Considering how successful the e-commerce giant has been in almost every sector it has touched down in, betting against Amazon (Amazon Stock Quote, Chart NASDAQ:AMZN) seems like an entirely unwise prospect.

But for the home improvement market, don’t expect Home Depot (Home Depot Stock Quote, Chart NYSE:HD) to go down without a fight, says Cameron Hurst, chief investment officer at Equium Capital Management, who sees the company continuing to hang tough against the Amazon effect.

With its online platform, huge range of products and unchallenged network of third-party sellers, Amazon is the clear and fast winner when it comes to online retail. The company is projected to make up half of all online sales in the United States this year, giving it a huge lead over competitors such as Walmart which accounts for about four per cent of US online sales.

And while the home improvement sector has been traditionally seen as sheltered from Amazon — building products are tough to ship and professionals as well as DIY builders are thought to prefer the customer service model provided by companies like Home Depot and Lowe’s — Amazon is nonetheless seeing growth in the sector, reaching $6 billion in sales last year. (All figures in US dollars.)

This July, Home Depot announced plans to invest $1.2 billion over the next five years to beef up its supply chain and distribution segments, a move directly aimed at shoring up defenses against Amazon. Home Depot says it is looking to create 170 new distribution facilities across the US, providing for same-day or next-day delivery to about 90 per cent of the country.

It’s all part of the tenacity that’s long been a feature of the company, says Hurst.

“Home Depot is one of those companies that I love to love,” says Hurst to BNN Bloomberg. “They have been such a perennial out-performer again and again. Through cycles they hang in quite well. They know how to tweak the model a little bit when things get tough.”

Hurst maintains that the in-store experience you get from Home Depot will likely continue to be protective against Amazon.

“Fundamentally, you need to make sure that they’re getting the pro market right as opposed to the do-it-yourselfer because that is a huge component of it,” he says. “In that vein, there’s been some talk about Amazon coming in and dis-intermediating, but really, people and contractors in trades they like to go in, sort things out. It’s very tangible, it’s very hands-on. So, they’re in the right place, we don’t worry about the Amazon effect here.”

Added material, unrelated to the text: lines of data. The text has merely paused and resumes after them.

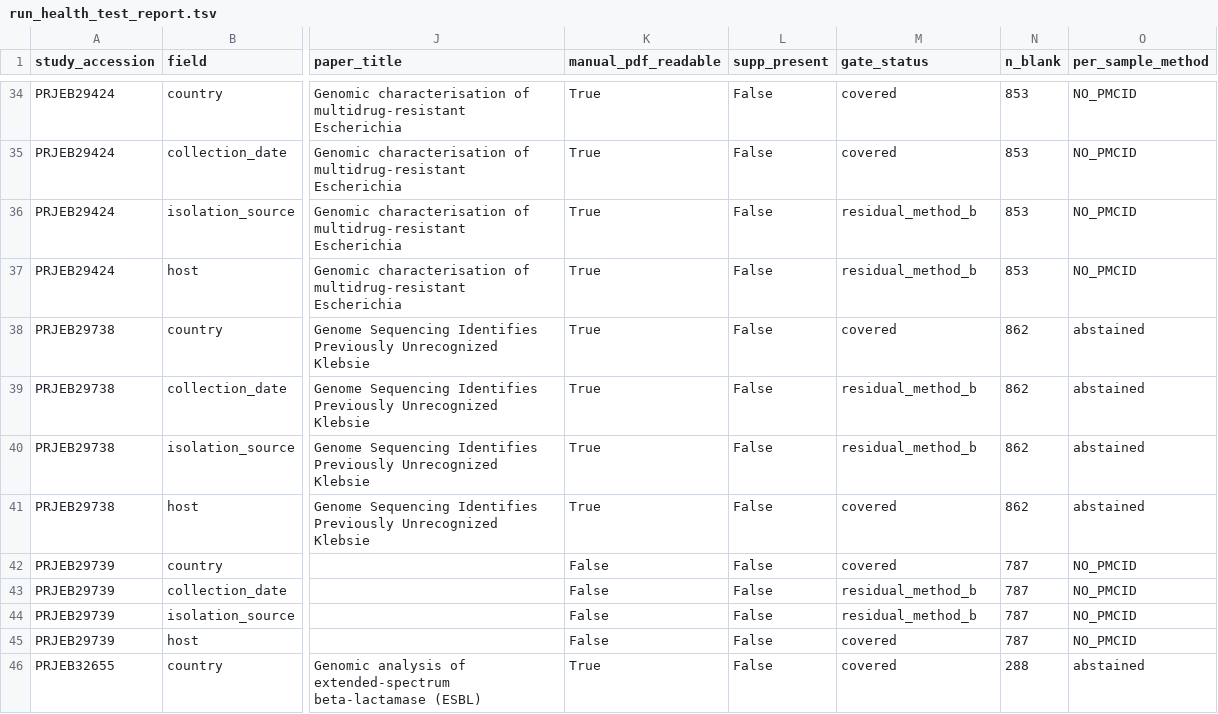
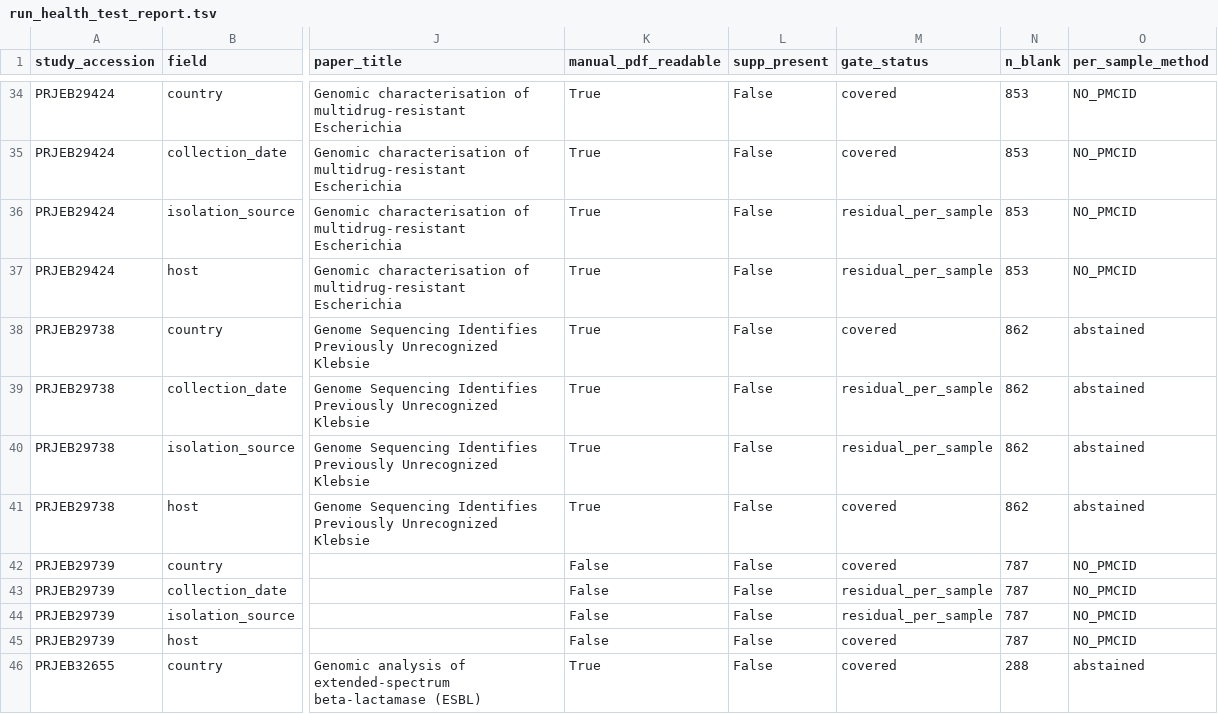
Before and after one commit to abelsond-cam/BacHGT, a TSV file: src/bac_metadata/bac_agentic_metadata/applications/klebsiella/data/scorecard/run_health_test_report.tsv, drawn as a sheet; only a part is shown, gaps mark what is left out; the diff covers the shown part only; the diff names each change by its address in the sheet, - before the commit and + after, or states it on an @@ line.

```diff
--- a/src/bac_metadata/bac_agentic_metadata/applications/klebsiella/data/scorecard/run_health_test_report.tsv
+++ b/src/bac_metadata/bac_agentic_metadata/applications/klebsiella/data/scorecard/run_health_test_report.tsv
-M36:M37 (gate_status): residual_method_b
+M36:M37 (gate_status): residual_per_sample
-M39:M40 (gate_status): residual_method_b
+M39:M40 (gate_status): residual_per_sample
-M43:M44 (gate_status): residual_method_b
+M43:M44 (gate_status): residual_per_sample
```
Also changed, not shown: 20 edited cells elsewhere in this file, src/bac_metadata/bac_agentic_metadata/applications/klebsiella/data/study_lv_attributes/whole_study_backfill/backfill_gate_report_test.tsv, 6 other files.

In August, Home Depot reported its second quarter earnings which beat expectations on both revenue (an eight per cent year-over-year increase to $30.46 billion versus the consensus $30.03 billion) and earnings per share ($3.05 versus the consensus $2.84).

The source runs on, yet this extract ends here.